Dataset entries:
- Opening Delimiter -

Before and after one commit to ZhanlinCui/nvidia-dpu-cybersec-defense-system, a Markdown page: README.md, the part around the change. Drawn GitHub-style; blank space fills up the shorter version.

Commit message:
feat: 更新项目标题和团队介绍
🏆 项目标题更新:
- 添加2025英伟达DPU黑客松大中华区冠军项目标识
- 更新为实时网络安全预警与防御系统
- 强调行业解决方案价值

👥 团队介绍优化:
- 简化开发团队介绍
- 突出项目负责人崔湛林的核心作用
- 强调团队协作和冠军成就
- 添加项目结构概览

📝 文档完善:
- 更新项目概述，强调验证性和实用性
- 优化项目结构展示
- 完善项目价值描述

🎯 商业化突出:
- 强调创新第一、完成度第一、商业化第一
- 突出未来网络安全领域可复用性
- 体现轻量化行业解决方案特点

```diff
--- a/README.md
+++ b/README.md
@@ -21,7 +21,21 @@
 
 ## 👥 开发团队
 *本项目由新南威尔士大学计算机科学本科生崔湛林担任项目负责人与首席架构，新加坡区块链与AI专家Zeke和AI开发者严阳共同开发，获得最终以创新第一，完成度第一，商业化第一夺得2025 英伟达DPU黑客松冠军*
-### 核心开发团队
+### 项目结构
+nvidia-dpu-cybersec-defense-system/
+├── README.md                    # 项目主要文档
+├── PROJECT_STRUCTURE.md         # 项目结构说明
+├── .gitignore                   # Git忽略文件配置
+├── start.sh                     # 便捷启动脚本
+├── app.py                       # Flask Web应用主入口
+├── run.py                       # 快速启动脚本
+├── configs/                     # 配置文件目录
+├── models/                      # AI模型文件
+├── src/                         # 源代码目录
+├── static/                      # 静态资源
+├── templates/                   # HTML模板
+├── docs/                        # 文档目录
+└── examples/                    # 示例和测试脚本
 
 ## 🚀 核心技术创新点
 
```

- Closing Delimiter -
- Opening Delimiter -

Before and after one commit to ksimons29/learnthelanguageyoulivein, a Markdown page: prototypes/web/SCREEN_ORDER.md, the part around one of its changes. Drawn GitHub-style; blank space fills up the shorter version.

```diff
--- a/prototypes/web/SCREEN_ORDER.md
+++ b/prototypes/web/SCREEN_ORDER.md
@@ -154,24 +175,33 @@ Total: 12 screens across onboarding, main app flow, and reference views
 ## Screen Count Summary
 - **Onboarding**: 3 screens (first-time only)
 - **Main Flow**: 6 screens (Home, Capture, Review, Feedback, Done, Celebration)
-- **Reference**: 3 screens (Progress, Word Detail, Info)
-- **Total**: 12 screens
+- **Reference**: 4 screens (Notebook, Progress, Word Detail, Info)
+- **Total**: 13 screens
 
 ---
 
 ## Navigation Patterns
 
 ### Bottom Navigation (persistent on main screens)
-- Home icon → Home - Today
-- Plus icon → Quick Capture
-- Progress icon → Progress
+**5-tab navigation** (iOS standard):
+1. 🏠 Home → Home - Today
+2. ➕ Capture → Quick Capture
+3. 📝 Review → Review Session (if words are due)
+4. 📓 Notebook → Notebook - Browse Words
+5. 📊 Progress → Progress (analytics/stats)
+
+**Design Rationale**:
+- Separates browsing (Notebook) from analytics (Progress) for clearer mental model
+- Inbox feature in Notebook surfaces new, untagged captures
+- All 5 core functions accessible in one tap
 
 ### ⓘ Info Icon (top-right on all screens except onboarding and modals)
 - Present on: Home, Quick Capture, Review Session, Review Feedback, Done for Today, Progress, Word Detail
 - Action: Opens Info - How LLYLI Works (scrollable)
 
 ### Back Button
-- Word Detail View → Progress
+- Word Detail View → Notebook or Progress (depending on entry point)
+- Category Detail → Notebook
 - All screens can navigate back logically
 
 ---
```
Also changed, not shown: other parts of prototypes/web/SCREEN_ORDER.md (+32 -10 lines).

- Closing Delimiter -
- Opening Delimiter -

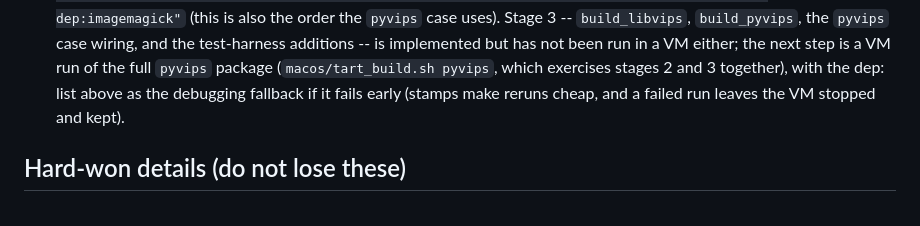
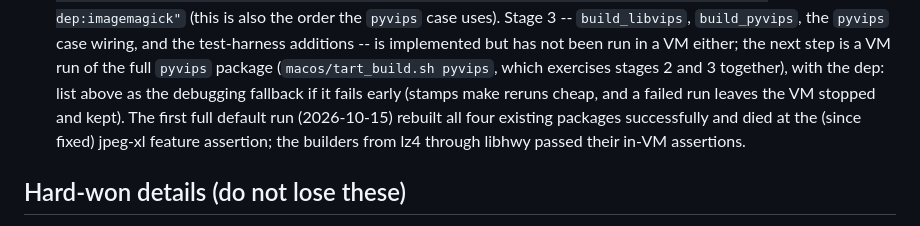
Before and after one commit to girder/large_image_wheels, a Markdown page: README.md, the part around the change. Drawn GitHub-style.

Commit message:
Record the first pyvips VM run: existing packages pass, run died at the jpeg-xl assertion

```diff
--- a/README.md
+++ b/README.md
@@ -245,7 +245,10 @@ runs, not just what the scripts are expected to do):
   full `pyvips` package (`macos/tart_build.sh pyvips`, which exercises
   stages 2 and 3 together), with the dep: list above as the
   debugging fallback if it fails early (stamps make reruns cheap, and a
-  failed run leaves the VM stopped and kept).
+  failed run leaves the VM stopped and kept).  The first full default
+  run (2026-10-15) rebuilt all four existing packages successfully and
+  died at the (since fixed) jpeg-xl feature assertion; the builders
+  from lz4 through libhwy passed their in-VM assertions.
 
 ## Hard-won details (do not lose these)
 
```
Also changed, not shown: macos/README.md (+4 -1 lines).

- Closing Delimiter -

- **TASK DIRECTIONS**:
Using the data above, show each line where "prototypes" occurs.

- **TASK RESULT**:
Before and after one commit to ksimons29/learnthelanguageyoulivein, a Markdown page: prototypes/web/SCREEN_ORDER.md, the part around one of its changes. Drawn GitHub-style; blank space fills up the shorter version.
--- a/prototypes/web/SCREEN_ORDER.md
+++ b/prototypes/web/SCREEN_ORDER.md
Also changed, not shown: other parts of prototypes/web/SCREEN_ORDER.md (+32 -10 lines).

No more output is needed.